On Nov. 12, 2008, the final “Mandatory Disclosure Rule” was issued, approximately one year after its proposed promulgation. The final rule, effective on Dec. 12, 2008: (1) expands the obligations for a Contractor Code of Business Ethics and Conduct to include mandatory disclosure requirements for certain violations of federal criminal law and for violations of the False Claims Act, (2) establishes a business ethics awareness and compliance program for certain government contractors, and (3) creates a new cause for suspension and debarment based on a contractor’s knowing failure to make a required disclosure under the new rule.  

The final rule significantly revises FAR 52.203-13, Contractor Code of Business Ethics and Conduct and now requires contractors to have a written code of business ethics and to exercise due diligence to prevent and detect criminal conduct. If a contractor has credible evidence that a principal, employee, agent or subcontractor has committed a violation of federal criminal law, the contractor must timely disclose all incidents to the inspector general in writing, copying the contracting officer. Neither “credible evidence” nor “timely disclosure” is defined in the clause.  

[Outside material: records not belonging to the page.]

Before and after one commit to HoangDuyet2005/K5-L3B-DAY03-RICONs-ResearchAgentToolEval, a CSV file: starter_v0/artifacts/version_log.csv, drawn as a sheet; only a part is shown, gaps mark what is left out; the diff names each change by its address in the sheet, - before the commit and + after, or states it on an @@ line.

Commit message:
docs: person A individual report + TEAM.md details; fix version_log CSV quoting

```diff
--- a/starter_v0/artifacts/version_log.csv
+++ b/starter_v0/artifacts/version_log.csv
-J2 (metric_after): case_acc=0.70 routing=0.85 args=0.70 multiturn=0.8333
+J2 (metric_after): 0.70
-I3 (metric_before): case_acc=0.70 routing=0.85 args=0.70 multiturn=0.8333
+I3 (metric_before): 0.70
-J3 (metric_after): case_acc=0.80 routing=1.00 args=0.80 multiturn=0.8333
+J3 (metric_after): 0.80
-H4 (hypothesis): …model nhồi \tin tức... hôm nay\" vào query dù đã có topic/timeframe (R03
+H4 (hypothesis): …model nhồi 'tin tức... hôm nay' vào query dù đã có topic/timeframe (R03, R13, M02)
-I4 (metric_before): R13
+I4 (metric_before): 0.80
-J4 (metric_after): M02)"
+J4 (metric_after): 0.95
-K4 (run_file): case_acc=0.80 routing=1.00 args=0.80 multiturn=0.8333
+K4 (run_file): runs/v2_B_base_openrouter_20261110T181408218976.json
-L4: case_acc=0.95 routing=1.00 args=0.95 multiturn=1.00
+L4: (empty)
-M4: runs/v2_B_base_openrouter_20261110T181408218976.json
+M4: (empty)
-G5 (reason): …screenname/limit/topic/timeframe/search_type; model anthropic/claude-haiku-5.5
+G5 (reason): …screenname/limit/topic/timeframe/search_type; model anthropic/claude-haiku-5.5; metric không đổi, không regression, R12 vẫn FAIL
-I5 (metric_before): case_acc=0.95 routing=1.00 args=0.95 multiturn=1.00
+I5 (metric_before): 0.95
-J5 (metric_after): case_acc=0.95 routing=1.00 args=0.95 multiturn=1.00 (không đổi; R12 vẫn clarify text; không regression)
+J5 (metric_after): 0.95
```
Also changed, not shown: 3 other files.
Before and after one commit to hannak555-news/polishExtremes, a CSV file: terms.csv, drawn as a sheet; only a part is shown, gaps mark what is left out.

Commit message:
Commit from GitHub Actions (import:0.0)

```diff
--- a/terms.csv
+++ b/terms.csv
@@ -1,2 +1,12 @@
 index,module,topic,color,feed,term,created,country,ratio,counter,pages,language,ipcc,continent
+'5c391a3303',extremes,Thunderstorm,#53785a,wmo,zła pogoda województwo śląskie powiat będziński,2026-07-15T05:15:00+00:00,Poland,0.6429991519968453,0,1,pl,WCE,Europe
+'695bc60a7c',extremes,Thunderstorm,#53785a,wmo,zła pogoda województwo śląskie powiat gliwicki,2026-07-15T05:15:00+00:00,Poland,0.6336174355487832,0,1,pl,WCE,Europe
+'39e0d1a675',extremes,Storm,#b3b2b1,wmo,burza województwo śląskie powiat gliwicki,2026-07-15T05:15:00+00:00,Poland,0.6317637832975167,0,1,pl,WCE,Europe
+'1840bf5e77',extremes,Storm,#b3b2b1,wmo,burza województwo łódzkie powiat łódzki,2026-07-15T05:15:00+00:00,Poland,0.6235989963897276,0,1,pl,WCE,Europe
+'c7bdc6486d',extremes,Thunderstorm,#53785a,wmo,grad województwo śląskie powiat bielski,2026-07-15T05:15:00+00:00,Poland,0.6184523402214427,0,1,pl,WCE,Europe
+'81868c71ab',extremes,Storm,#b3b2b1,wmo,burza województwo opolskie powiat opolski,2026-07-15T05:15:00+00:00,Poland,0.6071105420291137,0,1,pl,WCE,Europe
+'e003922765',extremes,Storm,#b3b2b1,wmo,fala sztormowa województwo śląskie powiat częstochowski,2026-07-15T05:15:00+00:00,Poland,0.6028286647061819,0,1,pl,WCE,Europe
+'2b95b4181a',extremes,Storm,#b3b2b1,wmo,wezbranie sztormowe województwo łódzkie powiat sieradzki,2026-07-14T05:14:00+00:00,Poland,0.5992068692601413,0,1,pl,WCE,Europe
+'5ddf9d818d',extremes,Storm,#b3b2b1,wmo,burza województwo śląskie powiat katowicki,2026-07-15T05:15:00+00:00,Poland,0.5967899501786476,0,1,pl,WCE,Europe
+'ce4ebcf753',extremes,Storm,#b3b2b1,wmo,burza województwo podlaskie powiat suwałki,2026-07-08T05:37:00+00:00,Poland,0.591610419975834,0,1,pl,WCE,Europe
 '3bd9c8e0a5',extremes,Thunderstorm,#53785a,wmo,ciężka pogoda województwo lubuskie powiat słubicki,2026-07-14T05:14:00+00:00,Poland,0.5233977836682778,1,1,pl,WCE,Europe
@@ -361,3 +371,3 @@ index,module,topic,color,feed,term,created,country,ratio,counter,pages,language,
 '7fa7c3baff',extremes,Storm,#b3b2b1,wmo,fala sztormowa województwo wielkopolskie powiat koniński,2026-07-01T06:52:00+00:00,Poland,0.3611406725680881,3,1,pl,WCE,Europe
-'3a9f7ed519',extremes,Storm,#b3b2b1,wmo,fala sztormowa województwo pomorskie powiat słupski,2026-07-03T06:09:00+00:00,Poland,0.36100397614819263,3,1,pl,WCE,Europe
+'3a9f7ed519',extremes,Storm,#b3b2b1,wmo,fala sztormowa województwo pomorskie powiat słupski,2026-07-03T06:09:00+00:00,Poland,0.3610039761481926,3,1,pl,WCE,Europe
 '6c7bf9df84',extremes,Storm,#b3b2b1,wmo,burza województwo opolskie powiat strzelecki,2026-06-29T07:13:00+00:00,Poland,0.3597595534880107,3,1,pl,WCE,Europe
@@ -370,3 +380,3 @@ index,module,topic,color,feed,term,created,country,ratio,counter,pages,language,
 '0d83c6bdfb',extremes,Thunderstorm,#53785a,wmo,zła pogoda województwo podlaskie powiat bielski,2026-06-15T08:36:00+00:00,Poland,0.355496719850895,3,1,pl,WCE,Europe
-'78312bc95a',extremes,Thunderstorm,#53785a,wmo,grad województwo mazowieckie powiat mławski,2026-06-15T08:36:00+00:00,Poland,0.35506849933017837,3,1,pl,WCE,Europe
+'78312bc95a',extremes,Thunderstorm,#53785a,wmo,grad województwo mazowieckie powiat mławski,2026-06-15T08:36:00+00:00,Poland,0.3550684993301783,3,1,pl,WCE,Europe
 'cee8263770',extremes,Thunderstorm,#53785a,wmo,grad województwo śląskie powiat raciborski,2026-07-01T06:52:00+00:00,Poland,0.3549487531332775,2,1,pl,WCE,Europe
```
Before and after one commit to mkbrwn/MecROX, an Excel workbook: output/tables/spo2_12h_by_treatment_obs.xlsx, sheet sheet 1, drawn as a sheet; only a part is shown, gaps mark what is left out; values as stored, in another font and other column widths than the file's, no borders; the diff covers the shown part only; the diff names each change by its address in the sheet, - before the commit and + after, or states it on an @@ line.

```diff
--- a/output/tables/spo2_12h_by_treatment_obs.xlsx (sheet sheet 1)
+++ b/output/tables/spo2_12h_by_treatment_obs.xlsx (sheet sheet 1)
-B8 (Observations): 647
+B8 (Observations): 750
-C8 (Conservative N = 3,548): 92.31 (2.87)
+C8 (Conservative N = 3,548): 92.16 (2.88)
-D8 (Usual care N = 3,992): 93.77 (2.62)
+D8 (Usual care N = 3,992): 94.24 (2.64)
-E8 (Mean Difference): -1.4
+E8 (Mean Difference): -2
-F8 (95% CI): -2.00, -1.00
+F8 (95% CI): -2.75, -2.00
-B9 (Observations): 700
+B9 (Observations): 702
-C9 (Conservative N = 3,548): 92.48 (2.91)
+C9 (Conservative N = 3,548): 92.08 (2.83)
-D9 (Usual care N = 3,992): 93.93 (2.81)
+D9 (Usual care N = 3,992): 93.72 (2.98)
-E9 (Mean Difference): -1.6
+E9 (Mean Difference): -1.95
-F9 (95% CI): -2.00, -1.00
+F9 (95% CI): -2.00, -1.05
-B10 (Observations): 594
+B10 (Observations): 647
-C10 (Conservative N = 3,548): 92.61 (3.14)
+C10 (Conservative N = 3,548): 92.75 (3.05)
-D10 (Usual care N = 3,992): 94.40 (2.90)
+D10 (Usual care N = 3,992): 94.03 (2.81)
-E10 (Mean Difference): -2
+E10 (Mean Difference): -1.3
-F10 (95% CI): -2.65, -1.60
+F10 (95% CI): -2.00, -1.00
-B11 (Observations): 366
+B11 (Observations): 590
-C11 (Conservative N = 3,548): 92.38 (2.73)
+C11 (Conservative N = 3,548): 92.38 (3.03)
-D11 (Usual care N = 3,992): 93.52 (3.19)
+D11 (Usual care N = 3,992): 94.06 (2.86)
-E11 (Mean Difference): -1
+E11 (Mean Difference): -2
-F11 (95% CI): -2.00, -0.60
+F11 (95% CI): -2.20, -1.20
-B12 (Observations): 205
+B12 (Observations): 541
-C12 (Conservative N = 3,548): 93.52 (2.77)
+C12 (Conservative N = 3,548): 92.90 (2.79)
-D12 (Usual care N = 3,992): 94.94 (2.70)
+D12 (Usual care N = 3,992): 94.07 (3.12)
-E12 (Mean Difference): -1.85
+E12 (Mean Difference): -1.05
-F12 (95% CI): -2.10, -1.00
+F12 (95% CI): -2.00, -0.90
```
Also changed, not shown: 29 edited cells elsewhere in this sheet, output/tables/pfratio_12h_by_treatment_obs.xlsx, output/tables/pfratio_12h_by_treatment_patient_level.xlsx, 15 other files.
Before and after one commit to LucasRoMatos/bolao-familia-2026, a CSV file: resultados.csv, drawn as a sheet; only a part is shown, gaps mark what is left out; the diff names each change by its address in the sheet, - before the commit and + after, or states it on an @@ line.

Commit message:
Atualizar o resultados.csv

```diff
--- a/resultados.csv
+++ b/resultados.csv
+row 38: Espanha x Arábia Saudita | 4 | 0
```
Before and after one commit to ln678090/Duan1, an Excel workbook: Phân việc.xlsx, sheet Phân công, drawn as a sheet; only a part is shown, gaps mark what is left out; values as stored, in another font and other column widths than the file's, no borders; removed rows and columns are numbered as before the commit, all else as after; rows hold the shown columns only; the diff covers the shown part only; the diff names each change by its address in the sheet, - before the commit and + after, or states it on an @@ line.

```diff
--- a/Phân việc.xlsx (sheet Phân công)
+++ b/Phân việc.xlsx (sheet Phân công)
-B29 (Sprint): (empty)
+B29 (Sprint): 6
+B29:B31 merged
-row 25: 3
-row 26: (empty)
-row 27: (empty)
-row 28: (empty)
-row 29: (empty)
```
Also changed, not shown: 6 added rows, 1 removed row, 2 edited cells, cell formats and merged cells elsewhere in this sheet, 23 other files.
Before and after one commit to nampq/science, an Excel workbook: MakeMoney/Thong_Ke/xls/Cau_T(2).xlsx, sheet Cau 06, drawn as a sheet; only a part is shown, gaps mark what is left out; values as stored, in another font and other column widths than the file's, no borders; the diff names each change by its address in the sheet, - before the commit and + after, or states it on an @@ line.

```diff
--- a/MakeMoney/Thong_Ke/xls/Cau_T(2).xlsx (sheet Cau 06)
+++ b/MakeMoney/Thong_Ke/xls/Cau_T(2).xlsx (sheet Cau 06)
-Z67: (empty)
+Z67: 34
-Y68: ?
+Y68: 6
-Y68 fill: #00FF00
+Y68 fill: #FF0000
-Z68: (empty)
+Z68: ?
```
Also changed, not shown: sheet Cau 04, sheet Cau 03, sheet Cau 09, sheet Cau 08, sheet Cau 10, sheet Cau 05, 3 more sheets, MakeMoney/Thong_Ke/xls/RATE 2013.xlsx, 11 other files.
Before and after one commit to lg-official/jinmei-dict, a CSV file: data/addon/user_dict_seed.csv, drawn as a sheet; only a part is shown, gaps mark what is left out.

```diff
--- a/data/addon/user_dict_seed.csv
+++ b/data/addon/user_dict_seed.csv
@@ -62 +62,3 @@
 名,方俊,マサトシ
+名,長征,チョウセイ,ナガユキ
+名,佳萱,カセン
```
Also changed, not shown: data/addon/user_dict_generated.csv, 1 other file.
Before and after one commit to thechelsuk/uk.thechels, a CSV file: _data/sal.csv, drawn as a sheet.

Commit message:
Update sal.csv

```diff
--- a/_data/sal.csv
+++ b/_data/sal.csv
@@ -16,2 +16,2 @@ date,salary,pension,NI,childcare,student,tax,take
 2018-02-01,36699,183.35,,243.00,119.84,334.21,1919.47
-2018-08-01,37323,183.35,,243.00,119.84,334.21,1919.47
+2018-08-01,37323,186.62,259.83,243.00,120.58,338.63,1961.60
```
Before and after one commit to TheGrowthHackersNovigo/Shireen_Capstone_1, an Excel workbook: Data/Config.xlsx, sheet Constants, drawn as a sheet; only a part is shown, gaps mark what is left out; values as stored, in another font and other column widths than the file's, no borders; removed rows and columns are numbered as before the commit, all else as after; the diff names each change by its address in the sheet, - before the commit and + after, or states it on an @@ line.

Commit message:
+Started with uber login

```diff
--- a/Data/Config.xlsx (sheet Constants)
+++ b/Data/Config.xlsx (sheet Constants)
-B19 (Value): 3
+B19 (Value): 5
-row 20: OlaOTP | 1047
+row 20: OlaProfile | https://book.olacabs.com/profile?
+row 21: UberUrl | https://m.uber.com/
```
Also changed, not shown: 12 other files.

Government contractors are required to establish a “business ethics awareness and compliance program and internal control system.” This requirement does not apply to small businesses or commercial item contracts; however, the rule does require contractors to flow down the substance of the clause to subcontractors exceeding $5 million and 120 days, including commercial item subcontracts.  

Lastly, the final rule expands the causes for suspension and debarment to include the knowing failure, by a principal, to timely disclose to the government credible evidence of a violation of federal criminal law, a violation of the False Claims Act, or a significant overpayment on the contract. Neither “timely” nor “significant overpayment” is defined in the final rule.  

The new rule creates an affirmative duty for government contractors for disclosures, unlike the industry has seen in the past. Now more than ever, government contractors will need to ensure that compliance is at the heart of their operations. This will include instituting effective compliance programs, enhancing internal controls systems and revamping ethics training. Please do not hesitate to contact Lorraine Campos or any of the lawyers with our Global Regulatory Enforcement Group if you have any questions regarding this final rule.